§ Task requirements: In how many lines of the listing does the word "function" appear? Reply with the number only.

------------------------

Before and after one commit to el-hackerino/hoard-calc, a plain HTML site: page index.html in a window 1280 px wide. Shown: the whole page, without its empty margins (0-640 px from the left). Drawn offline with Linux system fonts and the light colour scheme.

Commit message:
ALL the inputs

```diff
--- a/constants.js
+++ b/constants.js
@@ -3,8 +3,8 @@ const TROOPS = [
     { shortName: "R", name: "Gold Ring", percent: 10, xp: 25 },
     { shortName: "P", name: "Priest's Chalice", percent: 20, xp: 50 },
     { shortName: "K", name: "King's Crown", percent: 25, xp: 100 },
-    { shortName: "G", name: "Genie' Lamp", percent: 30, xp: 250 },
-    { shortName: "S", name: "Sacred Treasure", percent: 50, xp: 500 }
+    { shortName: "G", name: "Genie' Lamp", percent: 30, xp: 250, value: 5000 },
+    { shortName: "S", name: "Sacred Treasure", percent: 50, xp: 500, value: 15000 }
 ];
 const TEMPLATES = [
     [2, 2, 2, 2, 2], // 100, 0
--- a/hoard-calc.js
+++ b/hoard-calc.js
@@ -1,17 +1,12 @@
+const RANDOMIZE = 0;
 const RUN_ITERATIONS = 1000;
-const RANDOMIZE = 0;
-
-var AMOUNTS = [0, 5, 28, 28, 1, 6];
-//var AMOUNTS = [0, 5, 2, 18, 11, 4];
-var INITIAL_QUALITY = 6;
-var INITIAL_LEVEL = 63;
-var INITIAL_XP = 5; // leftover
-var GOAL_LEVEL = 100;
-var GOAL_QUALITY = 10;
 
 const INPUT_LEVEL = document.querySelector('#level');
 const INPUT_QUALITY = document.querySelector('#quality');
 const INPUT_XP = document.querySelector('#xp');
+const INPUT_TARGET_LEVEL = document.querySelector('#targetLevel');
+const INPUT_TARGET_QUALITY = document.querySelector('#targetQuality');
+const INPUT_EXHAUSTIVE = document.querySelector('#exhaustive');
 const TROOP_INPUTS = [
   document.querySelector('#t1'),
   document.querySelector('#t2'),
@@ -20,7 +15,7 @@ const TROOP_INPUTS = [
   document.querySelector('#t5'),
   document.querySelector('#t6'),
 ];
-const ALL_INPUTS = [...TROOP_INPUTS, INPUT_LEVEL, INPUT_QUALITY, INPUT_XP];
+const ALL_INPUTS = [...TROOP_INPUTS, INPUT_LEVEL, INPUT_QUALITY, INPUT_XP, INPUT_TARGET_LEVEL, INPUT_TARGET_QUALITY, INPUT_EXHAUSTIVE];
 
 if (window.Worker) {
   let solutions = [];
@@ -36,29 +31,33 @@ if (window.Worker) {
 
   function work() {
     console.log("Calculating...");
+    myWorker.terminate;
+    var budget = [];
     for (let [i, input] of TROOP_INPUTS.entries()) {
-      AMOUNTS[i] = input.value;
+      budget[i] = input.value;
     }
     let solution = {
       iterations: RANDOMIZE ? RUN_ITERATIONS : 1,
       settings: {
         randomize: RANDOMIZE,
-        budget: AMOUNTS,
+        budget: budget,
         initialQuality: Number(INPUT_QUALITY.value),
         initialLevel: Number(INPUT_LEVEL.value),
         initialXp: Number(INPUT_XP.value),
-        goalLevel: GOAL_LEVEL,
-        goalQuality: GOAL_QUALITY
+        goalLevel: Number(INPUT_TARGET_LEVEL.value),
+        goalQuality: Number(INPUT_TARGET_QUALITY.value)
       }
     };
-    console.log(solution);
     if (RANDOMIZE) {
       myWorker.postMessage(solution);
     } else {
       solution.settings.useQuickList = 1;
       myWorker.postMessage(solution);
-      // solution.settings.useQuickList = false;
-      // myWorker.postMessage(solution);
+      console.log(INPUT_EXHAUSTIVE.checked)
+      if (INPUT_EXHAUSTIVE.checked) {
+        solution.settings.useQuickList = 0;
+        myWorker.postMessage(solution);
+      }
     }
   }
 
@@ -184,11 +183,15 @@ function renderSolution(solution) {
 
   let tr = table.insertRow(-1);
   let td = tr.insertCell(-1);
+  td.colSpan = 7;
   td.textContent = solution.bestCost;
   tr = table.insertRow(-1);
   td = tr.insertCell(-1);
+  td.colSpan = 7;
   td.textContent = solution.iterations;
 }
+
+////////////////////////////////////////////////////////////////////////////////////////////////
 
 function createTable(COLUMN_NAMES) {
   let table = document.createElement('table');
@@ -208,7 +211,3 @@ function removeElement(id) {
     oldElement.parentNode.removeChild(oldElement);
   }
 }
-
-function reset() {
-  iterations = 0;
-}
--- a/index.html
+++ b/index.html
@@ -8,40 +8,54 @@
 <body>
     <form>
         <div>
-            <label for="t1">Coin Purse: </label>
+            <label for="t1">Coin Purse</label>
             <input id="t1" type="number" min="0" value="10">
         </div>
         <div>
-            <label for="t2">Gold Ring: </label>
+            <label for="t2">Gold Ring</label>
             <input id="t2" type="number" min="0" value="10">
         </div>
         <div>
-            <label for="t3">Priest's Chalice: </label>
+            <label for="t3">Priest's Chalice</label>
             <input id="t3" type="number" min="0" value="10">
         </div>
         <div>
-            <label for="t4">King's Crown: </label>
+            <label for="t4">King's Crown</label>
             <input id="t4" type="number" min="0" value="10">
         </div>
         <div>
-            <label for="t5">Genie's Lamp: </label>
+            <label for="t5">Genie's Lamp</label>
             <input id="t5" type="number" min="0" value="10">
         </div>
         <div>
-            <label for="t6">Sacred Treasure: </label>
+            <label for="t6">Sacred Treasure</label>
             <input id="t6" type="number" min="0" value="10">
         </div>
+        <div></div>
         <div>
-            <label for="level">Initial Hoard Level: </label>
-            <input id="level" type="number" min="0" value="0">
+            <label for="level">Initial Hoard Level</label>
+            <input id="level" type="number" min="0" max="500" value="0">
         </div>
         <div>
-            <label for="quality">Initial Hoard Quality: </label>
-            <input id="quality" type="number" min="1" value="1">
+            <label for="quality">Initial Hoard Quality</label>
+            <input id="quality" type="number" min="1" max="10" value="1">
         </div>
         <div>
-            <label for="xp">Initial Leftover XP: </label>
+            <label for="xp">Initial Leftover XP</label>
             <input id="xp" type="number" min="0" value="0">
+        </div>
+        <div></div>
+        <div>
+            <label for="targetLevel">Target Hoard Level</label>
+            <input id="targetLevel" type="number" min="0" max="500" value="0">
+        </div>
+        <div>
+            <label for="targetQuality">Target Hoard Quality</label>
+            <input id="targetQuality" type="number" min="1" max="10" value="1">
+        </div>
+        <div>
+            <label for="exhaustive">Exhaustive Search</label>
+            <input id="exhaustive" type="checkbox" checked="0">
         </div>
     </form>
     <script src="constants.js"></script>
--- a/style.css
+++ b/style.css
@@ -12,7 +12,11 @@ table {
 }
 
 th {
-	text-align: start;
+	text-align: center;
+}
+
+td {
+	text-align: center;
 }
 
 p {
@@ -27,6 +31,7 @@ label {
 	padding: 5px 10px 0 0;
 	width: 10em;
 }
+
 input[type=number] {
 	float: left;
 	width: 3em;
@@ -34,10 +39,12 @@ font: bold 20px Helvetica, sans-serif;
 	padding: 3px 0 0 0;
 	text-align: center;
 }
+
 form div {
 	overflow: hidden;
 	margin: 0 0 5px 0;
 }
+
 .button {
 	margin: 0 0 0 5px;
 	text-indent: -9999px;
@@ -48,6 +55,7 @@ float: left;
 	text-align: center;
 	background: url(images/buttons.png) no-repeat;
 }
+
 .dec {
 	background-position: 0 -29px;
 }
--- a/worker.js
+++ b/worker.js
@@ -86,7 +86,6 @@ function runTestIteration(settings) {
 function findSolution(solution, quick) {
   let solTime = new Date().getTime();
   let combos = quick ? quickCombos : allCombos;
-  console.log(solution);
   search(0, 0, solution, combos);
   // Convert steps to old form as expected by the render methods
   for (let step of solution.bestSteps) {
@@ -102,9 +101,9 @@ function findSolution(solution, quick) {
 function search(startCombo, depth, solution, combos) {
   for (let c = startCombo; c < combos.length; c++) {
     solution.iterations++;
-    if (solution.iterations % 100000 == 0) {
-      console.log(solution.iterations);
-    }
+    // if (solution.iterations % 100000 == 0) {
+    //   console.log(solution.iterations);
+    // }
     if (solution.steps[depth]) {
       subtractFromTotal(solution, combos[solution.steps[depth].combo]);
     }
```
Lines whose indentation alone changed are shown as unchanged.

------------------------

§ Answer section: 9